======== Records for processing

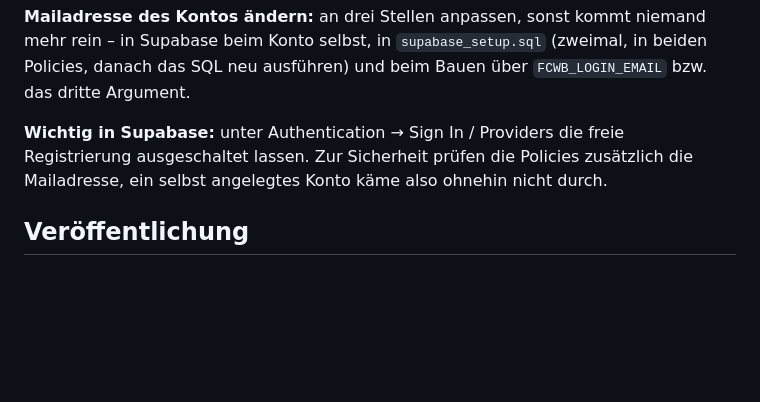
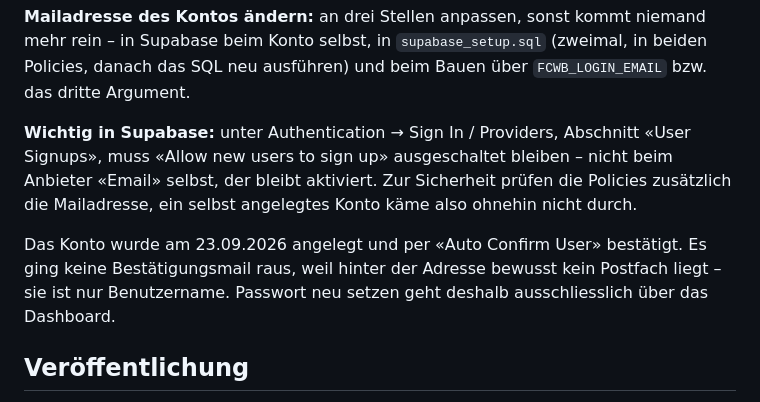
Before and after one commit to 99Antonia2599/fcwb-bestellung, a Markdown page: NOTIZ.md, the part around the change. GitHub-like rendering; blank space fills up the shorter version.

Commit message:
Notiz: Registrierungsschalter sitzt unter "User Signups", Stand des Kontos festgehalten
Co-Authored-By: Claude Opus 5 <noreply@anthropic.com>
Claude-Session: https://claude.ai/code/session_01Qa7p6rMToaa7KBoE5dWTvg

```diff
--- a/NOTIZ.md
+++ b/NOTIZ.md
@@ -32,9 +32,14 @@ auf «Reset password» bzw. das Passwort neu setzen. Kein neuer Build nötig, di
 in Supabase beim Konto selbst, in `supabase_setup.sql` (zweimal, in beiden Policies, danach
 das SQL neu ausführen) und beim Bauen über `FCWB_LOGIN_EMAIL` bzw. das dritte Argument.
 
-**Wichtig in Supabase:** unter Authentication → Sign In / Providers die freie Registrierung
-ausgeschaltet lassen. Zur Sicherheit prüfen die Policies zusätzlich die Mailadresse, ein
+**Wichtig in Supabase:** unter Authentication → Sign In / Providers, Abschnitt «User Signups»,
+muss «Allow new users to sign up» ausgeschaltet bleiben – nicht beim Anbieter «Email» selbst,
+der bleibt aktiviert. Zur Sicherheit prüfen die Policies zusätzlich die Mailadresse, ein
 selbst angelegtes Konto käme also ohnehin nicht durch.
+
+Das Konto wurde am 23.09.2026 angelegt und per «Auto Confirm User» bestätigt. Es ging keine
+Bestätigungsmail raus, weil hinter der Adresse bewusst kein Postfach liegt – sie ist nur
+Benutzername. Passwort neu setzen geht deshalb ausschliesslich über das Dashboard.
 
 ## Veröffentlichung
 Veröffentlicht wird **nur der Ordner `docs/`**, und darin liegt nur die fertige `index.html`.
```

================

Which lines in the data above hold the word "selbst"? Return each of them.

 in Supabase beim Konto selbst, in `supabase_setup.sql` (zweimal, in beiden Policies, danach
+muss «Allow new users to sign up» ausgeschaltet bleiben – nicht beim Anbieter «Email» selbst,
 selbst angelegtes Konto käme also ohnehin nicht durch.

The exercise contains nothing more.